> Task: Write out the full listing exactly as given, minus the images.

....

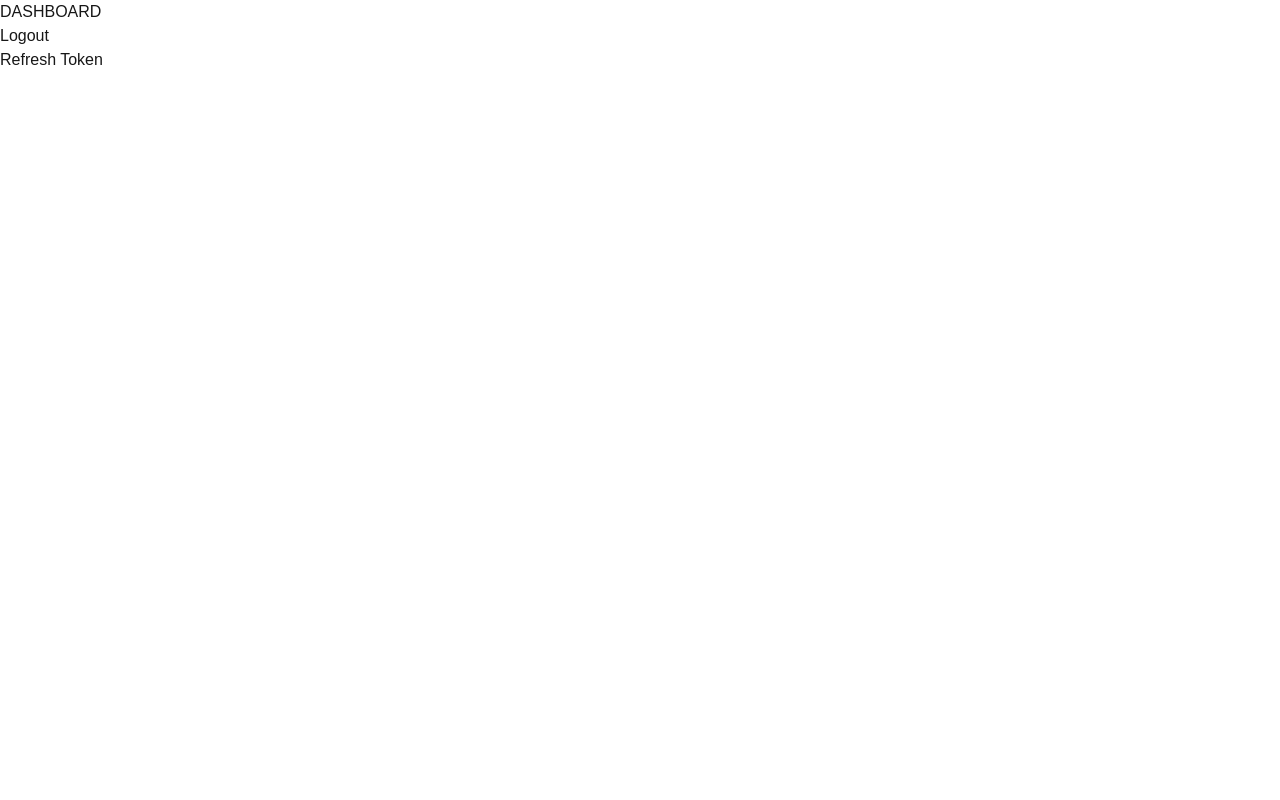
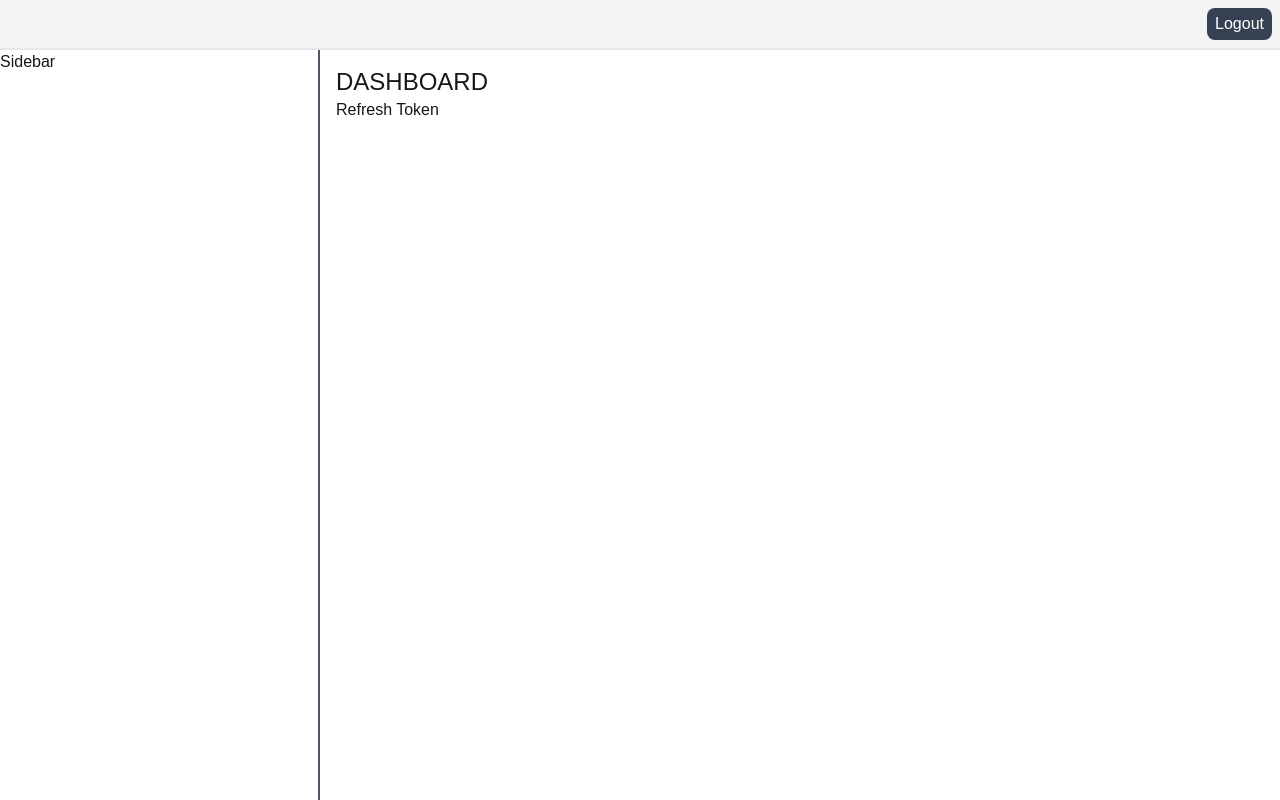
Before and after one commit to spedaco6/basic, a Next.js app: page /auth/dashboard in a window 1280 px wide. Built offline with nearby package versions, Linux system fonts and the light colour scheme.

Commit message:
Basic auth layout

```diff
--- a/app/auth/dashboard/page.tsx
+++ b/app/auth/dashboard/page.tsx
@@ -10,9 +10,8 @@ export default function Dashboard() {
   const { data, refetch } = useFetch(refresh, {});
   console.log(data);
 
-  return <main>
-    <h1>DASHBOARD</h1>
-    <LogoutButton />
+  return <main className="p-4">
+    <h1 className="text-2xl">DASHBOARD</h1>
     <button onClick={refetch}>Refresh Token</button>
   </main>
 }
--- /dev/null
+++ b/app/auth/layout.tsx
@@ -0,0 +1,23 @@
+import { LogoutButton } from "@/components/buttons/LogoutButton";
+import React from "react";
+
+export default function AuthLayout({ children }: React.PropsWithChildren ): React.ReactElement {
+
+  return <div className="flex flex-col h-[100dvh]">
+    <div className="p-2 border-b-2 bg-gray-100 border-gray-200 flex justify-end">
+      <LogoutButton />
+    </div>
+
+    <div className="flex-1 flex">
+
+      <div className="w-[20rem] border-r-2 border-gray-600 h-full overflow-hidden">
+        <p>Sidebar</p>
+      </div>
+
+      <div className="overflow-y-scroll flex-1">
+        { children }
+      </div>
+
+    </div>
+  </div>
+}
--- a/app/login/page.tsx
+++ b/app/login/page.tsx
@@ -1,7 +1,7 @@
 import LoginForm from "@/components/forms/LoginForm";
 
 export default async function Login() {
-  return <main>
-    <LoginForm />
+  return <main className="flex justify-center items-center">
+    <LoginForm className="mt-[20dvh]" />
   </main>
 }
--- a/components/buttons/LogoutButton.tsx
+++ b/components/buttons/LogoutButton.tsx
@@ -19,7 +19,7 @@ export function LogoutButton(): React.ReactElement {
 
   return <div>
    {error && <p className="text-red-500">{error}</p>}
-    <button onClick={refetch}>
+    <button onClick={refetch} className="py-1 px-2 bg-gray-700 hover:bg-gray-500 text-white rounded-lg cursor-pointer ">
       { loading ? "Logging out" : "Logout" }
     </button>
   </div>
--- a/components/forms/LoginForm.tsx
+++ b/components/forms/LoginForm.tsx
@@ -17,7 +17,7 @@ const login = (email: string, password: string): Promise<Response> => {
   });
 }
 
-export default function LoginForm(): React.ReactElement {
+export default function LoginForm({ className="" }): React.ReactElement {
   const { data, error, loading, refetch } = useFetch<[string, string], LoginResponseData>(login, {});
   const router = useRouter();
   const email = useInput("email", "");
@@ -36,13 +36,14 @@ export default function LoginForm(): React.ReactElement {
     await refetch(email.value, password.value);
   }
 
-  return <main>
-    <form className="flex flex-col m-4 p-6 gap-4 bg-gray-200 rounded-lg max-w-[25rem]" onSubmit={onSubmit}>
-      <h1 className="text-center text-xl">LOGIN</h1>
-      { error && <p className="text-red-500">{ error }</p> }
-      <Input hook={email} className="bg-white" type="email" placeholder="Email" />
+  return <form className={`${className} flex flex-col m-4 p-6 bg-gray-200 justify-between rounded-lg h-[15rem] w-[25rem]`} onSubmit={onSubmit}>
+    <h1 className="text-center text-xl">LOGIN</h1>
+    { error && <p className="text-red-500">{ error }</p> }
+    <div className="flex flex-col gap-4">
+      <Input hook={email} className="bg-white" type="email" placeholder="Email" autoFocus />
       <Input hook={password} className="bg-white" type="password" placeholder="Password" />
       <button className="border-1 bg-gray-700 hover:bg-gray-500 text-white cursor-pointer p-1 rounded-sm">{ loading ? "Submitting..." : "Login"}</button>
-    </form>
-  </main>
+    </div>
+  </form>
+
 }
```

....

> Output of the task:
Before and after one commit to spedaco6/basic, a Next.js app: page /auth/dashboard in a window 1280 px wide. Built offline with nearby package versions, Linux system fonts and the light colour scheme.

Commit message:
Basic auth layout

```diff
--- a/app/auth/dashboard/page.tsx
+++ b/app/auth/dashboard/page.tsx
@@ -10,9 +10,8 @@ export default function Dashboard() {
   const { data, refetch } = useFetch(refresh, {});
   console.log(data);
 
-  return <main>
-    <h1>DASHBOARD</h1>
-    <LogoutButton />
+  return <main className="p-4">
+    <h1 className="text-2xl">DASHBOARD</h1>
     <button onClick={refetch}>Refresh Token</button>
   </main>
 }
--- /dev/null
+++ b/app/auth/layout.tsx
@@ -0,0 +1,23 @@
+import { LogoutButton } from "@/components/buttons/LogoutButton";
+import React from "react";
+
+export default function AuthLayout({ children }: React.PropsWithChildren ): React.ReactElement {
+
+  return <div className="flex flex-col h-[100dvh]">
+    <div className="p-2 border-b-2 bg-gray-100 border-gray-200 flex justify-end">
+      <LogoutButton />
+    </div>
+
+    <div className="flex-1 flex">
+
+      <div className="w-[20rem] border-r-2 border-gray-600 h-full overflow-hidden">
+        <p>Sidebar</p>
+      </div>
+
+      <div className="overflow-y-scroll flex-1">
+        { children }
+      </div>
+
+    </div>
+  </div>
+}
--- a/app/login/page.tsx
+++ b/app/login/page.tsx
@@ -1,7 +1,7 @@
 import LoginForm from "@/components/forms/LoginForm";
 
 export default async function Login() {
-  return <main>
-    <LoginForm />
+  return <main className="flex justify-center items-center">
+    <LoginForm className="mt-[20dvh]" />
   </main>
 }
--- a/components/buttons/LogoutButton.tsx
+++ b/components/buttons/LogoutButton.tsx
@@ -19,7 +19,7 @@ export function LogoutButton(): React.ReactElement {
 
   return <div>
    {error && <p className="text-red-500">{error}</p>}
-    <button onClick={refetch}>
+    <button onClick={refetch} className="py-1 px-2 bg-gray-700 hover:bg-gray-500 text-white rounded-lg cursor-pointer ">
       { loading ? "Logging out" : "Logout" }
     </button>
   </div>
--- a/components/forms/LoginForm.tsx
+++ b/components/forms/LoginForm.tsx
@@ -17,7 +17,7 @@ const login = (email: string, password: string): Promise<Response> => {
   });
 }
 
-export default function LoginForm(): React.ReactElement {
+export default function LoginForm({ className="" }): React.ReactElement {
   const { data, error, loading, refetch } = useFetch<[string, string], LoginResponseData>(login, {});
   const router = useRouter();
   const email = useInput("email", "");
@@ -36,13 +36,14 @@ export default function LoginForm(): React.ReactElement {
     await refetch(email.value, password.value);
   }
 
-  return <main>
-    <form className="flex flex-col m-4 p-6 gap-4 bg-gray-200 rounded-lg max-w-[25rem]" onSubmit={onSubmit}>
-      <h1 className="text-center text-xl">LOGIN</h1>
-      { error && <p className="text-red-500">{ error }</p> }
-      <Input hook={email} className="bg-white" type="email" placeholder="Email" />
+  return <form className={`${className} flex flex-col m-4 p-6 bg-gray-200 justify-between rounded-lg h-[15rem] w-[25rem]`} onSubmit={onSubmit}>
+    <h1 className="text-center text-xl">LOGIN</h1>
+    { error && <p className="text-red-500">{ error }</p> }
+    <div className="flex flex-col gap-4">
+      <Input hook={email} className="bg-white" type="email" placeholder="Email" autoFocus />
       <Input hook={password} className="bg-white" type="password" placeholder="Password" />
       <button className="border-1 bg-gray-700 hover:bg-gray-500 text-white cursor-pointer p-1 rounded-sm">{ loading ? "Submitting..." : "Login"}</button>
-    </form>
-  </main>
+    </div>
+  </form>
+
 }
```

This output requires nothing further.